A lone male dancer in front of the Rackham stage issued a call to dance. A group of men back by the TopShop answered his call with a similar dance. A group of small children came alive and danced Bollywood-style, laughing and falling in a great heap.
Then as the Hindi music continued and people started to notice what was happening, groups of people who had been picnicking on the grass stood up and danced in turn as the music apparently moved them towards many traditions of Indian dance. The dancers were of all ages, sizes, hair colors, races, ethnicities, mostly women but some men and children too.
First a group performed classical Indian Bharat Natyam dance with all the wonderful symbolism in the hands and eyes. They were answered by a very cool and sexy Latin-inspired-Indian dance, all hips and swivel.
Opposite them came a group dancing in the earthy and energetic Bhangra style. One spinning dancer in the middle brought forth the fourth group dancing in the graceful manner of Indian folkdance.
Then dancers wearing shiny spangly hip wraps came out of the larger group and filled the two walkways that criss-cross Ingalls Mall for a great joyful celebration of dance and music and movement. In the end, over one hundred dancers filled the grassy area of Ingalls Mall with the vibrant joy and energy of Bollywood.
Anuja Rajendra (in blue) leads Bollyfit students and community members in the Bhangra portion of a Bollywood flash mob dance performance at Ann Arbor Summer Festival | Photograph courtesy of Peter Smith petersmithphoto.com
This flash mob dance performance was the brainchild of Bollyfit creator and CEO Anuja Rajendra. She first made the news after her students Meryl Davis and Charlie White wowed the judges and the world at the 2010 winter Olympics in Vancouver with their amazing Bollywood ice dancing routine.
Rajendra teaches fitness through a fusion of Bollywood, classical Bharat Natyam, Indian folk, and Bhangra dance styles at her Ann Arbor Bollyfit Studio.

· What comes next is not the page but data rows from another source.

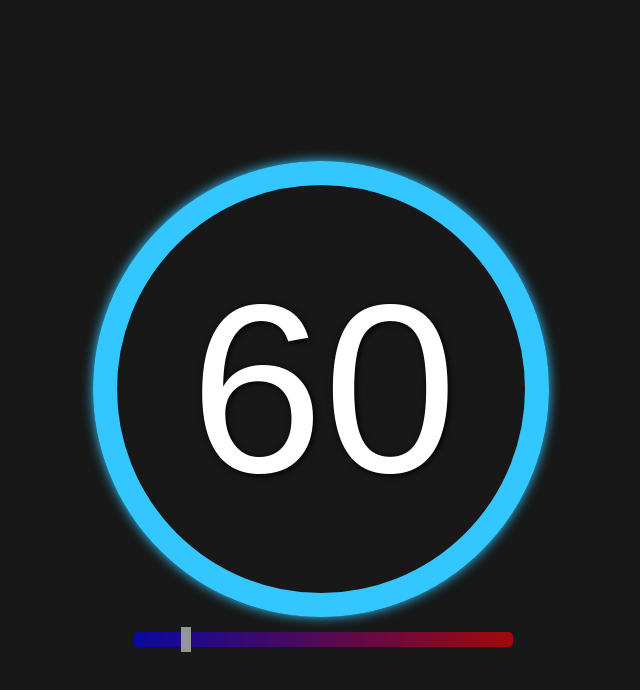
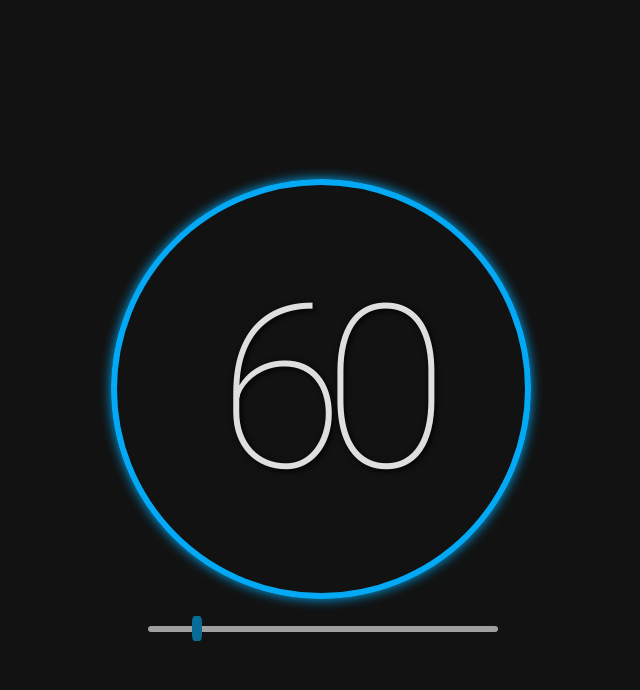
Before and after one commit to WilliamForbesJr/Metronome, a plain HTML site: page index.html in a window 1280 px wide. Both pictures are taken after a click on the element 640 px from the left and 388 px from the top of the page. Shown: the whole page, without its empty margins (319-959 px from the left). Drawn offline with Linux system fonts and the light colour scheme.

Commit message:
refactor code to continue tempo when slider is adjusted. additional styling

```diff
--- a/app.js
+++ b/app.js
@@ -2,21 +2,28 @@ const audio = document.querySelector('#click');
 const tempoInput = document.querySelector('#tempo');
 const metronome = document.querySelector('.metronome-wrapper')
 const slider = document.querySelector('.slider')
-
+let slideChange = false;
 let playing; //create global variable to avoid scoping issue with Setinterval()
 
 
 const setClick = (tempo) => {
-        if (!playing) {
+        if (!playing || slideChange) {
+            window.clearInterval(playing)
             playing = setInterval(() => {
                 audio.play()
                 audio.currentTime = 0;
                 metronome.classList.add('click')
             }, tempo);
+            slideChange = false; //needs to stay false to reset slider value
         } else {
             window.clearInterval(playing);
             playing = null;
         }
+}
+
+const setTempo = () => {
+    const tempo = 60000 / tempoInput.value //BPM to MS Conversion
+    setClick(tempo);
 }
 
 const removeTransition = function (e) {
@@ -24,17 +31,16 @@ const removeTransition = function (e) {
     this.classList.remove('click')
 }
 
-const setTempo = () => {
-    const tempo = 60000 / tempoInput.value //BPM to MS Conversion
-    setClick(tempo);
-}
-
-metronome.addEventListener("click", setTempo)
+metronome.addEventListener("click", setTempo, slideChange = false)
 
 metronome.addEventListener('transitionend', removeTransition)
 
-slider.addEventListener('change', function () {(tempoInput.value = this.value)})
+slider.addEventListener('change', function () {
+    tempoInput.value = this.value;
+    slideChange = !slideChange
+    setTempo();
+})
+
 slider.addEventListener('mousemove', function () { (tempoInput.value = this.value) })
 
-
 tempoInput.addEventListener('change', () => slider.value = tempoInput.value)
--- a/index.html
+++ b/index.html
@@ -2,6 +2,8 @@
 <html>
 <head>
 <link rel="stylesheet" href="style.css">
+<link href="https://fonts.googleapis.com/css?family=Roboto:100&display=swap" rel="stylesheet">
+
     <title>Metrnome</title>
 </head>
 
--- a/style.css
+++ b/style.css
@@ -1,9 +1,5 @@
-:root {
-    --color: #34c6ff;
-}
-
 html {
-    background-color: rgb(24, 24, 24);
+    background-color: #121212;
     background-size: cover;
     font-family: 'helvetica neue';
     text-align: center;
@@ -22,7 +18,7 @@ body {
 .metronome-wrapper {
     width: 30rem;
     height: 30rem;
-    border: 20px solid rgb(255, 255, 255);
+    border: 5px solid rgba(255, 255, 255, 0.6);
     border-radius: 50%;
     margin: 50px auto;
     position: relative;
@@ -40,9 +36,9 @@ body {
 
 .metronome-wrapper:hover{
   box-shadow:
-    0 0 2rem #34c6ff,
-    inset 0 0 0 2px rgba(0, 186, 219, 0.6);
-
+    0 0 2rem#03A9F4,
+    inset 0 0 0 2px rgba(2, 119, 189, 0.6);
+    text-shadow: #03A9F4;
 }
 
 .metronome-wrapper:active {
@@ -55,27 +51,28 @@ body {
 
 .click {
   transform: scale(1.2);
-  border-color: #34c6ff;
-  box-shadow: 0 0 1rem #34c6ff;
+  border-color: #03A9F4;
+  box-shadow: 0 0 1rem #03A9F4;
 }
 
 #tempo {
-    color: white;
+    letter-spacing: -17px;
+    font-family: 'Roboto', sans-serif;
+    color: rgba(255, 255, 255, 0.87);
     text-shadow: 1px 1px 5px rgba(0, 0, 0, 0.9), 3px 3px 3px rgba(0, 0, 0, 0.2);
     text-align: center;
-    font-size: 20rem;
+    font-size: 19rem;
     background: none;
     border: none;
     width: 100%;
-    font-stretch: semi-condensed;
 }
 
 .slider {
   -webkit-appearance: none;
   width: 100%;
-  height: 15px;
+  height: 6px;
   border-radius: 5px;
-  background-image: linear-gradient(270deg, red, blue);
+  background-image: rgba(255, 255, 255, 0.6);;
   outline: none;
   opacity: 0.6;
   -webkit-transition: .2s;
@@ -88,7 +85,8 @@ opacity: 1;
   appearance: none;
   width: 10px; /* Set a specific slider handle width */
   height: 25px; /* Slider handle height */
-  background: rgb(231, 236, 231); /* Green background */
+  background: #03A9F4; /* Green background */
+  border-radius: 25%;
   cursor: pointer; /* Cursor on hover */
 }
 
```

She also brings her fun and energizing Bollyfit workouts to the community — her crisp voice full of love and calm — at the Ann Arbor Summer Festival’s “alternative happy hour,” a series of global-themed mind-body workouts in front of Power Center.
With this flash mob dance performance, Rajendra wanted to create a sense of connectedness in the community that we do not normally get in the bustle of our daily lives, to have a large group of people moving to the same music, dancing the same dance, touching each others’ lives for one moment.
Frances Kai-Hwa Wang is a second-generation Chinese American from California who now divides her time between Michigan and the Big Island of Hawaii. She is an editor of IMDiversity.com Asian American Village, lead multicultural contributor for AnnArbor.com, a contributor for New America Media’s Ethnoblog, and a contributor for Chicago is the World. She is on the Advisory Board of American Citizens for Justice. She team-teaches “Asian Pacific American History and the Law” at University of Michigan and University of Michigan Dearborn. She is a popular speaker on Asian Pacific American and multicultural issues. Check out her website at franceskaihwawang.com, her blog at franceskaihwawang.blogspot.com, and she can be reached at firstname.lastname@example.org.
An earlier version of this article was originally published in annarbor.com.